What you will do: Could all of the entries be written out exactly, with any pictures omitted?

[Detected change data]
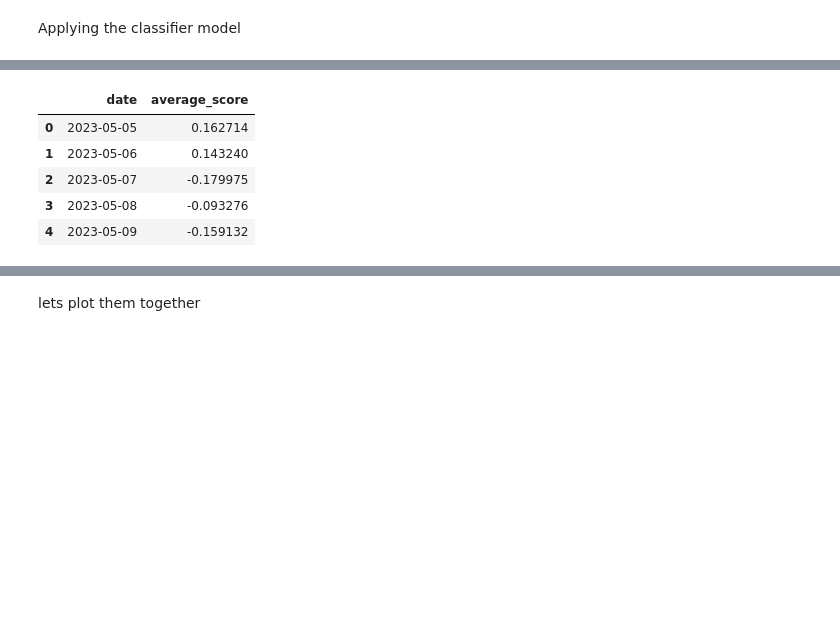
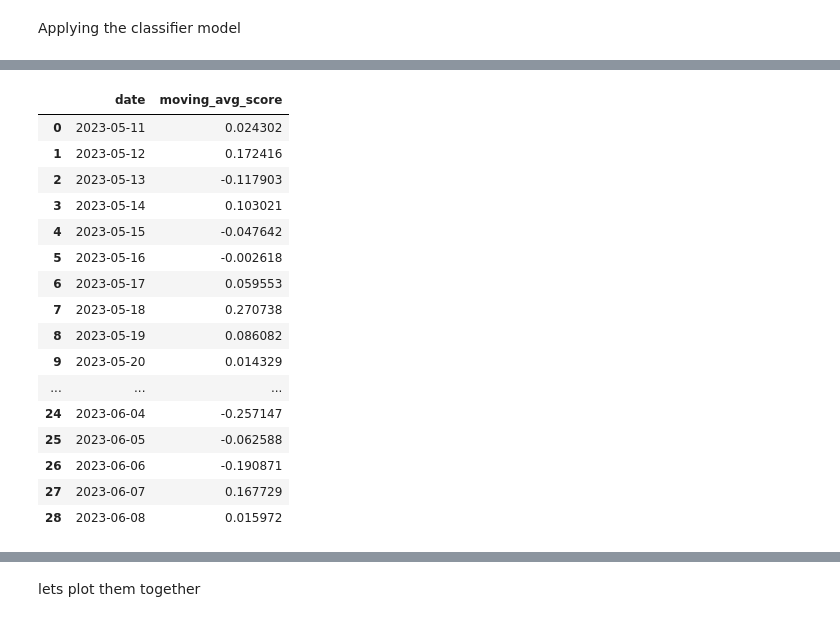
Before and after one commit to nmahammad/stock_prices_sentiment_analysis, a Jupyter notebook: lib/data_processing.ipynb, the cells around one changed output, grey strips where cells are left out. Cells and saved outputs as stored; diff of their text form; code cells hidden in the pictures; blank space fills up the shorter version.

```diff
--- a/lib/data_processing.ipynb
+++ b/lib/data_processing.ipynb
@@ -247,15 +258,35 @@ df_news
 1500 rows × 8 columns
-# %%
-average_per_day = df_news.groupby('date')['score'].mean().reset_index()
-
-# Rename the columns if needed
-average_per_day.columns = ['date', 'average_score']
-average_per_day.head()
-# %% [output]
-|  | date | average_score |
-| 0 | 2023-05-05 | 0.162714 |
-| 1 | 2023-05-06 | 0.143240 |
-| 2 | 2023-05-07 | -0.179975 |
-| 3 | 2023-05-08 | -0.093276 |
-| 4 | 2023-05-09 | -0.159132 |
+# %%
+# Son 1 ayın tarih aralığını belirleme
+end_date = datetime.now()
+start_date = end_date - timedelta(days=30)
+
+
+# Tarih aralığına göre filtreleme
+filtered_data_news = df_news[(df_news['date'] >= start_date) & (df_news['date'] <= end_date)]
+
+# Hareketli ortalama hesaplama
+moving_avg_news = filtered_data_news.groupby('date')['score'].mean()
+
+# Yeni bir veri çerçevesi oluşturma
+df_moving_avg_news = pd.DataFrame({'date': moving_avg_news.index, 'moving_avg_score': moving_avg_news.values})
+df_moving_avg_news
+# %% [output]
+|  | date | moving_avg_score |
+| 0 | 2023-05-11 | 0.024302 |
+| 1 | 2023-05-12 | 0.172416 |
+| 2 | 2023-05-13 | -0.117903 |
+| 3 | 2023-05-14 | 0.103021 |
+| 4 | 2023-05-15 | -0.047642 |
+| 5 | 2023-05-16 | -0.002618 |
+| 6 | 2023-05-17 | 0.059553 |
+| 7 | 2023-05-18 | 0.270738 |
+| 8 | 2023-05-19 | 0.086082 |
+| 9 | 2023-05-20 | 0.014329 |
+| ... | ... | ... |
+| 24 | 2023-06-04 | -0.257147 |
+| 25 | 2023-06-05 | -0.062588 |
+| 26 | 2023-06-06 | -0.190871 |
+| 27 | 2023-06-07 | 0.167729 |
+| 28 | 2023-06-08 | 0.015972 |
 # %%
```
Also changed, not shown: parts of 22 cells of this notebook, 18 other files.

Answer section:
Before and after one commit to nmahammad/stock_prices_sentiment_analysis, a Jupyter notebook: lib/data_processing.ipynb, the cells around one changed output, grey strips where cells are left out. Cells and saved outputs as stored; diff of their text form; code cells hidden in the pictures; blank space fills up the shorter version.

```diff
--- a/lib/data_processing.ipynb
+++ b/lib/data_processing.ipynb
@@ -247,15 +258,35 @@ df_news
 1500 rows × 8 columns
-# %%
-average_per_day = df_news.groupby('date')['score'].mean().reset_index()
-
-# Rename the columns if needed
-average_per_day.columns = ['date', 'average_score']
-average_per_day.head()
-# %% [output]
-|  | date | average_score |
-| 0 | 2023-05-05 | 0.162714 |
-| 1 | 2023-05-06 | 0.143240 |
-| 2 | 2023-05-07 | -0.179975 |
-| 3 | 2023-05-08 | -0.093276 |
-| 4 | 2023-05-09 | -0.159132 |
+# %%
+# Son 1 ayın tarih aralığını belirleme
+end_date = datetime.now()
+start_date = end_date - timedelta(days=30)
+
+
+# Tarih aralığına göre filtreleme
+filtered_data_news = df_news[(df_news['date'] >= start_date) & (df_news['date'] <= end_date)]
+
+# Hareketli ortalama hesaplama
+moving_avg_news = filtered_data_news.groupby('date')['score'].mean()
+
+# Yeni bir veri çerçevesi oluşturma
+df_moving_avg_news = pd.DataFrame({'date': moving_avg_news.index, 'moving_avg_score': moving_avg_news.values})
+df_moving_avg_news
+# %% [output]
+|  | date | moving_avg_score |
+| 0 | 2023-05-11 | 0.024302 |
+| 1 | 2023-05-12 | 0.172416 |
+| 2 | 2023-05-13 | -0.117903 |
+| 3 | 2023-05-14 | 0.103021 |
+| 4 | 2023-05-15 | -0.047642 |
+| 5 | 2023-05-16 | -0.002618 |
+| 6 | 2023-05-17 | 0.059553 |
+| 7 | 2023-05-18 | 0.270738 |
+| 8 | 2023-05-19 | 0.086082 |
+| 9 | 2023-05-20 | 0.014329 |
+| ... | ... | ... |
+| 24 | 2023-06-04 | -0.257147 |
+| 25 | 2023-06-05 | -0.062588 |
+| 26 | 2023-06-06 | -0.190871 |
+| 27 | 2023-06-07 | 0.167729 |
+| 28 | 2023-06-08 | 0.015972 |
 # %%
```
Also changed, not shown: parts of 22 cells of this notebook, 18 other files.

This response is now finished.